Print friendly version
Other Names for this Disease
- Familial schizencephaly
See Disclaimer regarding information on this site. Some links on this page may take you to organizations outside of the National Institutes of Health.
Your QuestionHow many cases of schizencephaly have been reported in Florida, and worldwide? Will my child always have develomental delay, and will this get worse with every seizure? What is the prognosis for this condition?
We have identified the following information that we hope you find helpful. If you still have questions, please contact us.
Questions on this page
The number of cases of schizencephaly that have been reported in Florida or worldwide is not currently known. However, the estimated prevalence of schizencephaly is 1.54 per 100,000 individuals. This information was published in 2005 in a report of a population-based study of schizencephaly involving 4 million births in the state of California from 1985 to 2001.
Last updated: 5/24/2011
Both clinical and laboratory studies demonstrate that seizures early in life can result in permanent behavioral abnormalities. In general, the long-term effects of seizures vary widely depending on the seizure's cause. Children whose epilepsy is a result of a specific condition (such as schizencephaly) have higher mortality rates than the normal population, but their lower survival rates are most often due to the underlying condition, not the epilepsy itself. The studies on the effects of seizures on memory and learning vary widely and depend on many factors. In general, the earlier a child has seizures and the more extensive the area of the brain affected, the poorer the outcome. Children with seizures that are not well-controlled are at higher risk for intellectual decline. Learning and language problems, and emotional and behavioral disorders, occur in a significant number of children with epilepsy. It is worth noting, however, that progressive mental deterioration is often related to the neurologic disorder that caused the seizures rather than to the seizures themselves.
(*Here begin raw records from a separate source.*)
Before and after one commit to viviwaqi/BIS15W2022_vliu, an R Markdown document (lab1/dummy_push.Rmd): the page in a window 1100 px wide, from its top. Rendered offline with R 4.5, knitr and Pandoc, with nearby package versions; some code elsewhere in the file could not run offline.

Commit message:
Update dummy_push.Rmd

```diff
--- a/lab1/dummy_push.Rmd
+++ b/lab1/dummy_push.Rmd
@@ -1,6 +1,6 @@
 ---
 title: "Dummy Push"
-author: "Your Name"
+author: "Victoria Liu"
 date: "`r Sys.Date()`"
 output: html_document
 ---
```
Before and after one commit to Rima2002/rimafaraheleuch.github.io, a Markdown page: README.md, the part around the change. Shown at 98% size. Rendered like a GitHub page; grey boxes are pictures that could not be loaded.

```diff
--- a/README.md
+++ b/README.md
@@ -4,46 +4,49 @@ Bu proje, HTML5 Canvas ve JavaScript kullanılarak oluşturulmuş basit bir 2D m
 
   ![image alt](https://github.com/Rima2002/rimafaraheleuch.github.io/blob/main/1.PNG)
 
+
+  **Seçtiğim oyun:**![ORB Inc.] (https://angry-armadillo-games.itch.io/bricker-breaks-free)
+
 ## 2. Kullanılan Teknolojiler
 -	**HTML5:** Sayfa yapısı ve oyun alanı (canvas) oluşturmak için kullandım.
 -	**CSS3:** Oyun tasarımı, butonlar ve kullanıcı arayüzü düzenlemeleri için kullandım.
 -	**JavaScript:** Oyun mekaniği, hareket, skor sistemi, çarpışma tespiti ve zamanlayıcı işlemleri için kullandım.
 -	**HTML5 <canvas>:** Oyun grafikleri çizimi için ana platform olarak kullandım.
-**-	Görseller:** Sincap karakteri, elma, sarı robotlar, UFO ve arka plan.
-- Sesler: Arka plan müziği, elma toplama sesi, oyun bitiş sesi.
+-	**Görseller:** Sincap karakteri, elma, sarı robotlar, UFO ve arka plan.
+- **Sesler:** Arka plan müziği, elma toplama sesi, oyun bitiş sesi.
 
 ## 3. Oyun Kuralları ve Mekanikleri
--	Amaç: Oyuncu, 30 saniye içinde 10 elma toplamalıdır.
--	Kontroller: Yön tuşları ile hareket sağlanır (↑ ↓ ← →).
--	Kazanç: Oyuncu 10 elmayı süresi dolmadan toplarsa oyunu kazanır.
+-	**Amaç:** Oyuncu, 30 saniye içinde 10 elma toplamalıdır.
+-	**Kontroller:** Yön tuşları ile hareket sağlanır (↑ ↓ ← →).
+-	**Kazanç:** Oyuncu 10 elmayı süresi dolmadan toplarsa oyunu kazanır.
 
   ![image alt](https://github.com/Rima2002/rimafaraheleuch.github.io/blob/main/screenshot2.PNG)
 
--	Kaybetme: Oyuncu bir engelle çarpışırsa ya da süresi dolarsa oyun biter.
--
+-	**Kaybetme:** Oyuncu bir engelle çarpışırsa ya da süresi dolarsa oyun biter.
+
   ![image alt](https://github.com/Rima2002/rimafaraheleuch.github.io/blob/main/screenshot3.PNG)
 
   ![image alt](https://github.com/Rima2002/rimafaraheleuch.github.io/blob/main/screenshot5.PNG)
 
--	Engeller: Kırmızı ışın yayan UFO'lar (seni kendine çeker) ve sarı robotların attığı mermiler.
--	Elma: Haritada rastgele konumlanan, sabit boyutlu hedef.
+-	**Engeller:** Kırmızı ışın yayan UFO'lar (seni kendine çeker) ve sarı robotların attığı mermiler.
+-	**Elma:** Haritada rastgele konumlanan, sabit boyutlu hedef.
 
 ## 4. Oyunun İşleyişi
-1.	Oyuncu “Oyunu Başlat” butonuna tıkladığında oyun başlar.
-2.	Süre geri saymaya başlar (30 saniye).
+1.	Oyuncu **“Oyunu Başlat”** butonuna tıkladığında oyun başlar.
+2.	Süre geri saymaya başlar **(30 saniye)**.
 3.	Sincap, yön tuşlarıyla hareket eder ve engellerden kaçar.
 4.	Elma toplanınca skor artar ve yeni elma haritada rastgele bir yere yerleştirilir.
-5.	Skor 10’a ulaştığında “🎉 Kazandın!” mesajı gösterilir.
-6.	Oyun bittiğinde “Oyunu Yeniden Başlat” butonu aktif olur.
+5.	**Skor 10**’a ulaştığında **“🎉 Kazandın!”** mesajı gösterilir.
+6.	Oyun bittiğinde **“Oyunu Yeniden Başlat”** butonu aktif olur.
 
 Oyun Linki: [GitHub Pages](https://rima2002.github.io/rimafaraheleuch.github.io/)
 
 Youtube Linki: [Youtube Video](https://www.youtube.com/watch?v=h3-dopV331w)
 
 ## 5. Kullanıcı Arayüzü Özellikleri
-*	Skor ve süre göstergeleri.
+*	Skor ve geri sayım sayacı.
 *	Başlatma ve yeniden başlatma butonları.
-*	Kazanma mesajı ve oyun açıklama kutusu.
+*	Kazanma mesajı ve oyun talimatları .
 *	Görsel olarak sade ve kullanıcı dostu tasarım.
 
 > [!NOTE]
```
Last updated: 1/17/2011
The prognosis for individuals with schizencephaly varies depending on the size and location of the clefts and the extent of neurological disabilities. Severe seizures are quite common, as is spasticity. Children with bilateral clefts (clefts in both hemispheres) typically have severe mental and psychomotor developmental delay; wide clefts usually correlate with moderate to severe developmental delay; and children with narrow or closed-lipped lesions may only have hemiplegia and/or seizures, with no developmental delay.
Last updated: 5/24/2011
- «Prevalence of rare diseases: Bibliographic data», Orphanet Report Series, Rare Diseases collection, November 2010, Number 1 : Listed in alphabetical order of diseases, http://www.orpha.net/orphacom/cahiers/docs/GB/Prevalence_of_rare_diseases_by_alphabetical_list.pdf.
- Curry CJ, Lammer EJ, Nelson V, Shaw GM. Schizencephaly: heterogeneous etiologies in a population of 4 million California births. American Journal of Medical Genetics. Part A. August 30, 2005; 137(2):181-189. http://www.ncbi.nlm.nih.gov/pubmed/16059942. Accessed 1/17/2011.
- Holmes GL. Effects of seizures on brain development: lessons from the laboratory. Pediatric Neurology. July 2005; 33(1):1-11. http://www.ncbi.nlm.nih.gov/pubmed/15993318. Accessed 1/17/2011.
- Harvey Simon. Epilepsy - Prognosis. University of Maryland Medical Center. February 11, 2009; http://www.umm.edu/patiented/articles/how_epilepsy_diagnosed_000044_4.htm. Accessed 1/17/2011.
- Bula Adamolekun. Seizure Disorders. Merck Manuals. March 2008; http://www.merckmanuals.com/professional/sec16/ch214/ch214a.html. Accessed 1/17/2011.
- NINDS Schizencephaly Information Page. NINDS. May 6, 2010; http://www.ninds.nih.gov/disorders/schizencephaly/schizencephaly.htm. Accessed 1/17/2011.
- Roxana S. Gunny W.K. ‘Kling’ Chong. Adam: Grainger & Allison's Diagnostic Radiology, 5th ed.:CHAPTER 70 – Paediatric Neuroradiology . MD Consult. 2008;